From its humble outdoor beginnings to the peaks of the streetwear set, The North Face has always pushed the limits. Loved by frostbitten explorers and swagged-out hypebeasts alike, the outdoor icons’ versatile style and innovative utility means they’ve been on top of the mountain for decades.
Everyone knows about the North Face’s dedication to element-beating, performance-pushing hiking wear, but do you know where it started? Not the chilly climes of Canada or the unpredictable atmospheres of the Himalayas, but a sun-kissed San Francisco beach.
In 1966, The North Face began as a retailer of climbing and back-packing equipment. It wasn’t until two years later that it began manufacturing its own goods. Stamped with a distinctive logo inspired by Yosemite National Park’s Half Dome cliff face, the brand became a huge hit with outdoor enthusiasts, as well as sponsoring expeditions to far-flung parts of the world.
Adding extreme skiwear to their repertoire in the 80s and 90s, the most surprising part of The North Face’s story is its infiltration into the streetwear scene. How did the glacier-scaling, terrain-trekking icons become adopted by the wavey garms crowd?
To put it simply, especially in the UK, there’s always going to be a chill in the air. The North Face’s on-point tech means it’s just at home on the trail as it is when you’re heading into town on a cold October day. Stuffed with innovative functions like insulating Polartec fabric and waterproof HyVent tech to keep drizzles and downpours at bay, if anything can take on the unpredictable British weather, it’s The North Face.

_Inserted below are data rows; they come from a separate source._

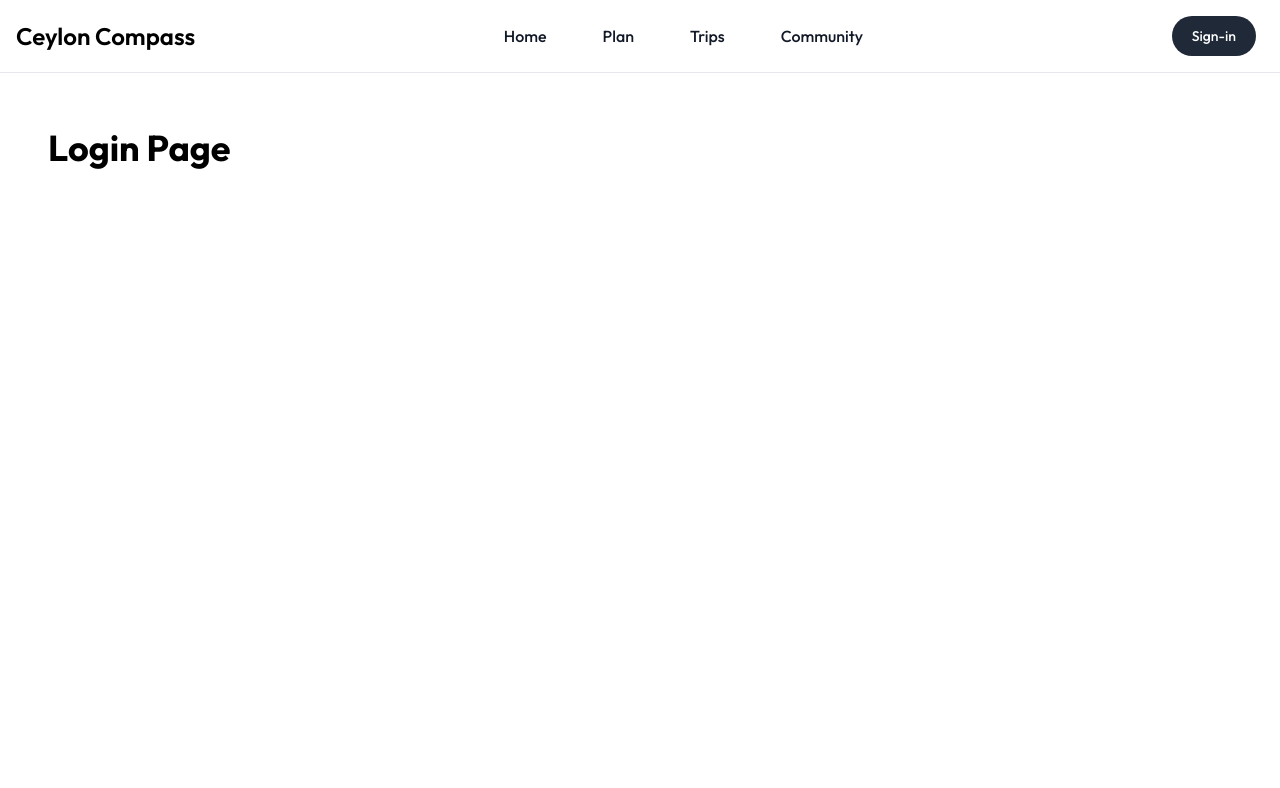
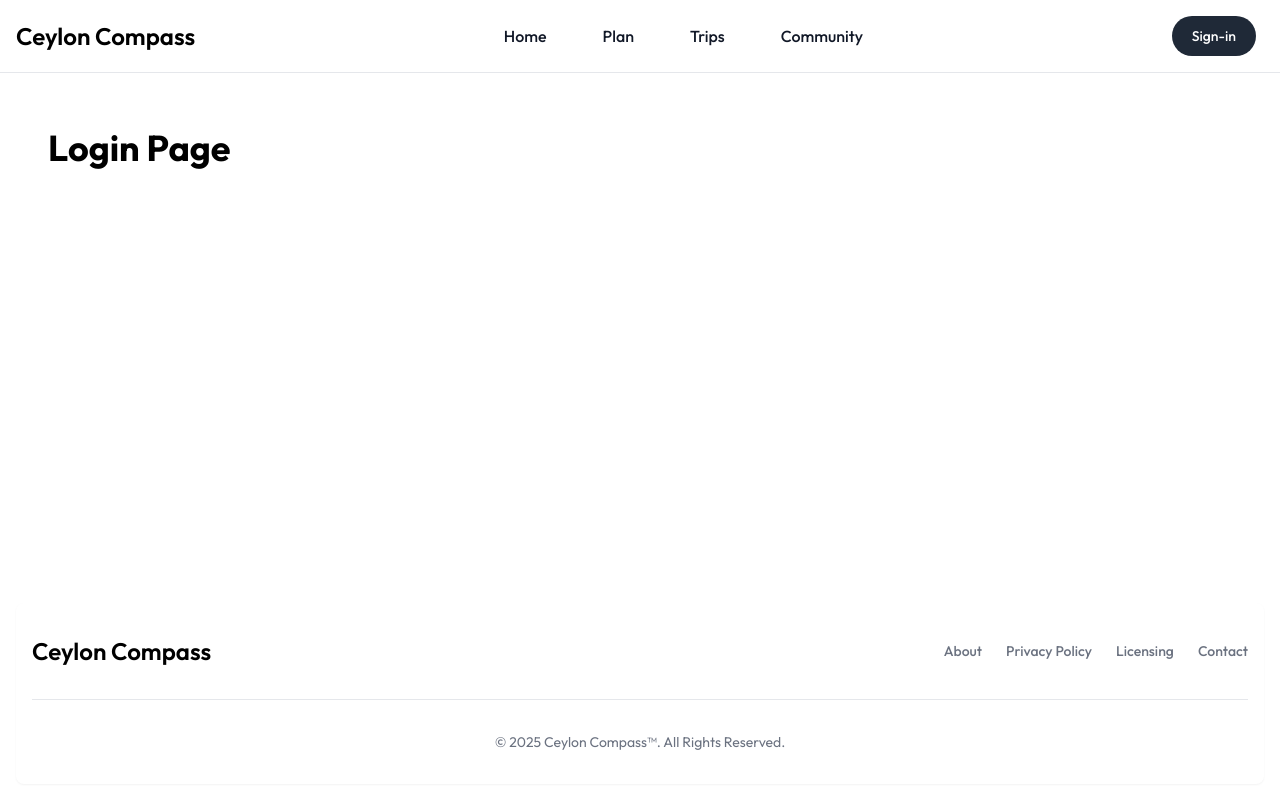
Before and after one commit to dilshanj02/ceylon-compass, a React (Vite) app in the folder frontend/: page /login in a window 1280 px wide. Shown: the top 788 px of the page. Built offline with nearby package versions, Linux system fonts and the light colour scheme.

Commit message:
feat: add footer

```diff
--- a/frontend/src/App.jsx
+++ b/frontend/src/App.jsx
@@ -1,12 +1,15 @@
 import { BrowserRouter as Router, Routes, Route } from "react-router-dom";
 import Header from "./components/Header";
+import Footer from "./components/Footer";
 import PlanTrip from "./pages/PlanTrip";
 
 function App() {
   return (
     <Router>
+      <div className="flex flex-col min-h-screen">
         <Header />
-      <div className="mt-20 p-6">
+
+        <div className="flex-grow mt-20 p-6">
           <Routes>
             <Route
               path="/"
@@ -27,6 +30,9 @@
             />
           </Routes>
         </div>
+
+        <Footer />
+      </div>
     </Router>
   );
 }
--- /dev/null
+++ b/frontend/src/components/Footer.jsx
@@ -0,0 +1,60 @@
+import { Link } from "react-router-dom";
+
+export default function Footer() {
+  return (
+    <footer className="bg-white rounded-lg shadow-sm dark:bg-gray-900 m-4">
+      <div className="w-full max-w-screen-xl mx-auto p-4 md:py-8">
+        <div className="sm:flex sm:items-center sm:justify-between">
+          {/* Logo */}
+          <Link
+            to="/"
+            className="flex items-center mb-4 sm:mb-0 space-x-3 rtl:space-x-reverse"
+          >
+            <span className="self-center text-2xl font-semibold whitespace-nowrap dark:text-white">
+              Ceylon Compass
+            </span>
+          </Link>
+
+          {/* Navigation Links */}
+          <ul className="flex flex-wrap items-center mb-6 text-sm font-medium text-gray-500 sm:mb-0 dark:text-gray-400">
+            <li>
+              <Link to="/about" className="hover:underline me-4 md:me-6">
+                About
+              </Link>
+            </li>
+            <li>
+              <Link
+                to="/privacy-policy"
+                className="hover:underline me-4 md:me-6"
+              >
+                Privacy Policy
+              </Link>
+            </li>
+            <li>
+              <Link to="/licensing" className="hover:underline me-4 md:me-6">
+                Licensing
+              </Link>
+            </li>
+            <li>
+              <Link to="/contact" className="hover:underline">
+                Contact
+              </Link>
+            </li>
+          </ul>
+        </div>
+
+        {/* Divider Line */}
+        <hr className="my-6 border-gray-200 sm:mx-auto dark:border-gray-700 lg:my-8" />
+
+        {/* Copyright */}
+        <span className="block text-sm text-gray-500 sm:text-center dark:text-gray-400">
+          © {new Date().getFullYear()}{" "}
+          <Link to="/" className="hover:underline">
+            Ceylon Compass™
+          </Link>
+          . All Rights Reserved.
+        </span>
+      </div>
+    </footer>
+  );
+}
```
Lines whose indentation alone changed are shown as unchanged.
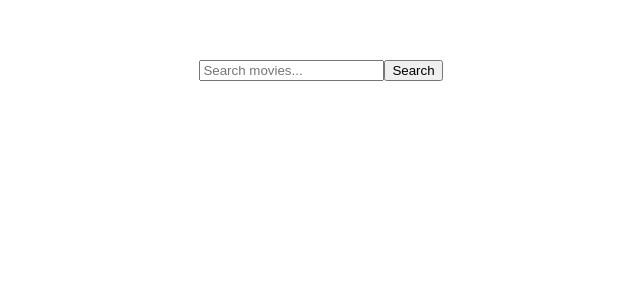
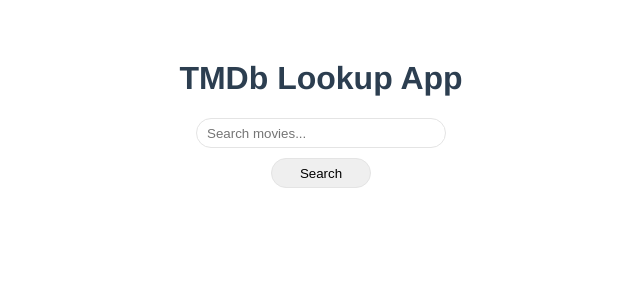
Before and after one commit to blakemorgan/movie-lookup-application, a Vue app in the folder webapp/: page / in a window 1280 px wide. Shown: the top 300 px of the page, without its empty margins (319-959 px from the left). Built offline with nearby package versions, Linux system fonts and the light colour scheme.

Commit message:
Adjust styling.

```diff
--- a/webapp/src/App.vue
+++ b/webapp/src/App.vue
@@ -1,5 +1,6 @@
 <template>
   <div id="app">
+    <h1>TMDb Lookup App</h1>
     <Search />
   </div>
 </template>
--- a/webapp/src/components/Search.vue
+++ b/webapp/src/components/Search.vue
@@ -2,15 +2,15 @@
     <div id="search">
         <div id="search-box">
             <input type="search" placeholder="Search movies..." v-model="searchInputValue" name="search"
-                   id="search-input" @keyup.enter="runSearch"/>
+                   id="search-input" @keyup.enter="runSearch"/><br>
             <button id="search-submit" @click="runSearch" type="submit">Search</button>
         </div>
         <div id="search-results">
             <!-- eslint-disable-next-line -->
             <div v-for="movie in data" class="movie">
-                {{ movie.title }}<br>
-                <img :src="movie.poster_image_url" :alt="movie.title" /><br>
-                Popularity: {{ movie.popularity_summary }}
+                <img :src="movie.poster_image_url" :alt="movie.title" class="movie-poster"/>
+                <h2>{{ movie.title }}</h2>
+                <p>Popularity: {{ movie.popularity_summary }}</p>
             </div>
         </div>
     </div>
@@ -38,5 +38,35 @@
 </script>
 
 <style scoped>
-
+    #search-input {
+        height: 30px;
+        width: 250px;
+        border-radius: 30px;
+        border: solid 1px #e4e4e4;
+        padding: 0 10px;
+    }
+    #search-submit {
+        margin: 10px;
+        border: solid 1px #e4e4e4;
+        height: 30px;
+        width: 100px;
+        border-radius: 30px;
+    }
+    #search-submit:active {
+        background-color: #d2d2d2;
+    }
+    .movie {
+        border-top: solid 1px #e4e4e4;
+        max-width: 600px;
+        margin: 0 auto;
+        padding: 20px 0;
+        height: 200px;
+    }
+    .movie h2 {
+        margin: 0;
+    }
+    .movie-poster {
+        margin: 0 10px 15px;
+        float: left;
+    }
 </style>
```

But the brand also has some co-signs with other cultures which goes a long way to explaining its popularity. In 1986, they hooked up with Apple – still years away from being the tech giant it is now – to produce a line of employee-wear that’d fly off the shelves if it was released today.
In the 90s, the brand’s streetwear-influence really started to kick up. Wu-Tang’s Method Mad showed off his Tech Steep Jacket in his self-titled song’s music video, taken from 1993’s legendary Enter the Wu-Tang: 36 Chambers album, while the number of rappers decked out in The North Face gear rocketed throughout the decade.
In the noughties, the brand teamed up with Supreme, the titans of streetwear, whose urban influence needs no introduction. Starting in 2007 and still going strong with the collabs, the mix of TNF’s functional innovations and Supreme’s signature outlandish designs made huge inroads into the outdoor icons’ influence with younger markets.
But let’s not forget that it’s the North Face’s original outdoor credentials that made them what they are today. Whether you’re hitting the trails or rocking them with the latest creps, it’s the tech that matters.
And with the temperature dropping, JD’s range is just the thing for chilly weather. Go for the Aconcagua Jacket for on-point warmth with a street look, or layer up with the waterproof Stratos Jacket. For women, the Nuptse 2 gilet takes on the cold with serious style, while their fresh-looking hoodies keep downtime warm on the go or on the couch.